For patients who are treated for heart failure outside of hospitals, even a few extra seconds between administering cardiopulmonary resuscitation (CPR) and applying a defibrillator can mean the difference between life and death. Sheldon Cheskes and a team of Canadian and American researchers and doctors found that for every five seconds of delay between CPR and electric shock, survival decreased by 18%.
Defibrillators are used to deliver an electric charge to an ailing heart. The electric shock depolarizes the heart muscle, stopping any erratic rhythms and allowing the heart to restart with a normal beat. Often, health care providers (and bystanders) will try CPR before and after applying a defibrillator shock to a heart attack victim. According to the researchers, pausing between the two resuscitation methods can spell disaster.

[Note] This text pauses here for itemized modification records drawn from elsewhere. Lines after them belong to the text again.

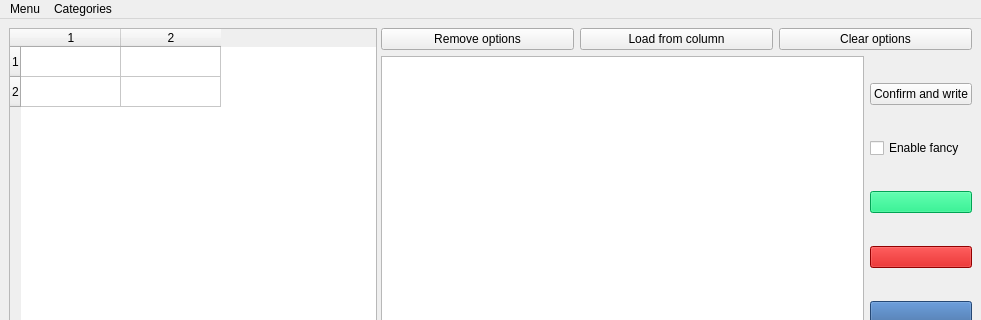
Above: untitled.ui from MirkoFerrati/categorizer before the change; both pictures show x 0 to 981 and y 0 to 320 of the 981 by 750 pixel window. Below: the same form after it.
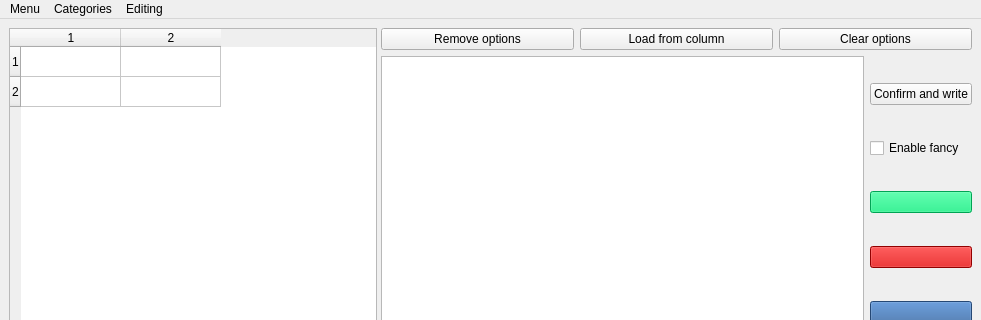
That is the form after the change.

Commit message: Add save_as, undo/redo, statusbar

```diff
--- a/untitled.ui
+++ b/untitled.ui
@@ -241,8 +241,16 @@
     <addaction name="separator"/>
     <addaction name="actionHide_good_ones"/>
    </widget>
+   <widget class="QMenu" name="menuEditing">
+    <property name="title">
+     <string>Editing</string>
+    </property>
+    <addaction name="actionUndo"/>
+    <addaction name="actionRedo"/>
+   </widget>
    <addaction name="menuOpenFile"/>
    <addaction name="menuCategories"/>
+   <addaction name="menuEditing"/>
   </widget>
   <widget class="QStatusBar" name="statusbar"/>
   <action name="actionOpen">
```
Left out of the diff: 16 changed lines with no effect on the pictures. The commit also changes 2 other files.
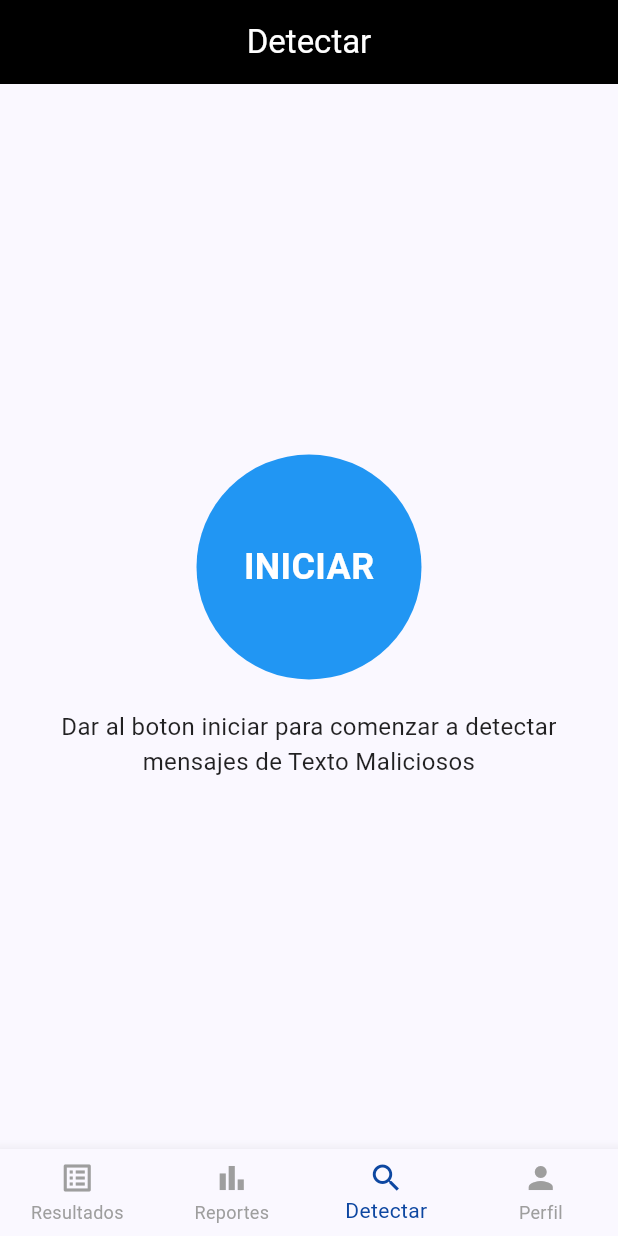
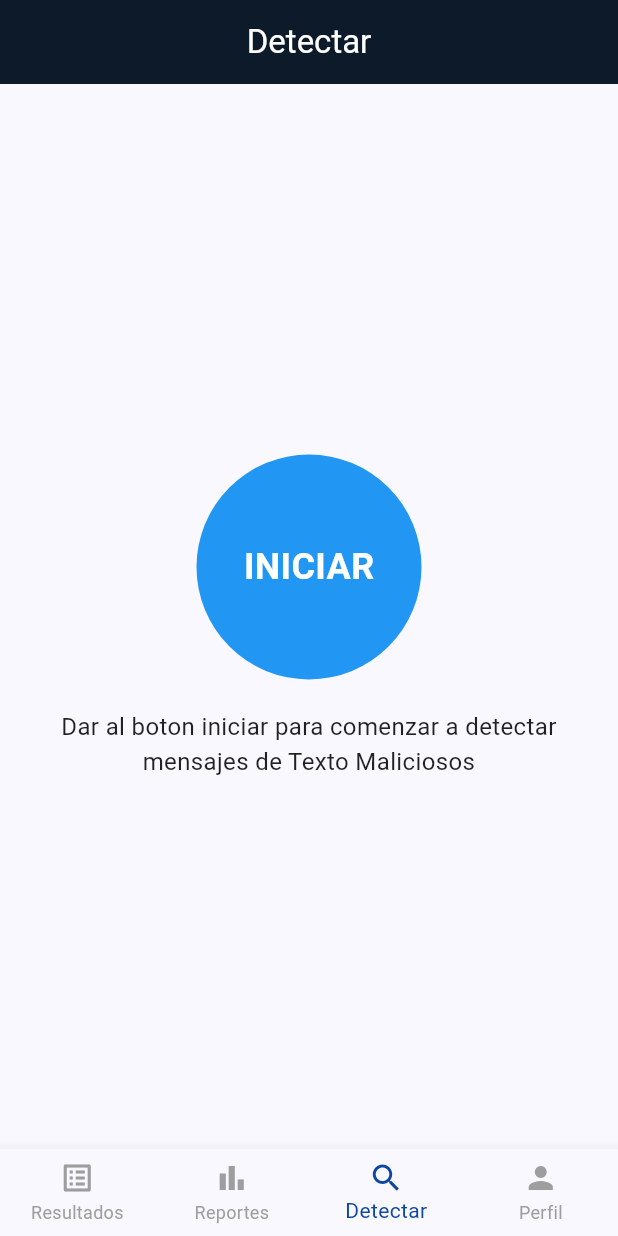
Before and after one commit to josmeldev/txtscan, a Flutter app: the screen it shows once a user with an empty profile is signed in, on a phone screen of 412 x 824 dp. Run offline on Flutter 3.47's test engine with Material 3 defaults, Android fonts, the phone set to English and light mode, and no system bars; our stand-ins replace firebase_auth, firebase_core, firebase_database, flutter_spinkit; accounts and stored records are empty.

Commit message:
Refactor screen structure: streamline layout and improve consistency across Detect, Results, Reports, and Profile screens.

```diff
--- a/lib/screens/detect_screen.dart
+++ b/lib/screens/detect_screen.dart
@@ -8,7 +8,7 @@ class DetectScreen extends StatelessWidget {
     return Scaffold(
       appBar: AppBar(
         title: const Text('Detectar', style: TextStyle(color: Colors.white)),
-        backgroundColor: Colors.black,
+        backgroundColor: const Color(0xFF0D1A2A),
         centerTitle: true,
       ),
       body: Center(
--- a/lib/screens/profile_screen.dart
+++ b/lib/screens/profile_screen.dart
@@ -80,7 +80,7 @@ class _ProfileScreenState extends State<ProfileScreen> {
     return Scaffold(
       appBar: AppBar(
         title: const Text('Perfil', style: TextStyle(color: Colors.white)),
-        backgroundColor: Colors.black,
+        backgroundColor: const Color(0xFF0D1A2A),
         centerTitle: true,
         actions: [
           IconButton(
--- a/lib/screens/reports_screen.dart
+++ b/lib/screens/reports_screen.dart
@@ -8,7 +8,7 @@ class ReportsScreen extends StatelessWidget {
     return Scaffold(
       appBar: AppBar(
         title: const Text('Reportes', style: TextStyle(color: Colors.white)),
-        backgroundColor: Colors.black,
+        backgroundColor: const Color(0xFF0D1A2A),
         centerTitle: true,
       ),
       body: Center(
--- a/lib/screens/results_screen.dart
+++ b/lib/screens/results_screen.dart
@@ -8,7 +8,7 @@ class ResultsScreen extends StatelessWidget {
     return Scaffold(
       appBar: AppBar(
         title: const Text('Resultados', style: TextStyle(color: Colors.white)),
-        backgroundColor: Colors.black,
+        backgroundColor: const Color(0xFF0D1A2A),
         centerTitle: true,
       ),
       body: Center(
```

This means that emergency care providers must be prepared to coordinate their care as much as possible. One person must be ready with the defibrillator as soon as the other person stops performing CPR. Needless to say, this is not always going to be easy or even possible. Still, it’s good to know the ideal standard of care.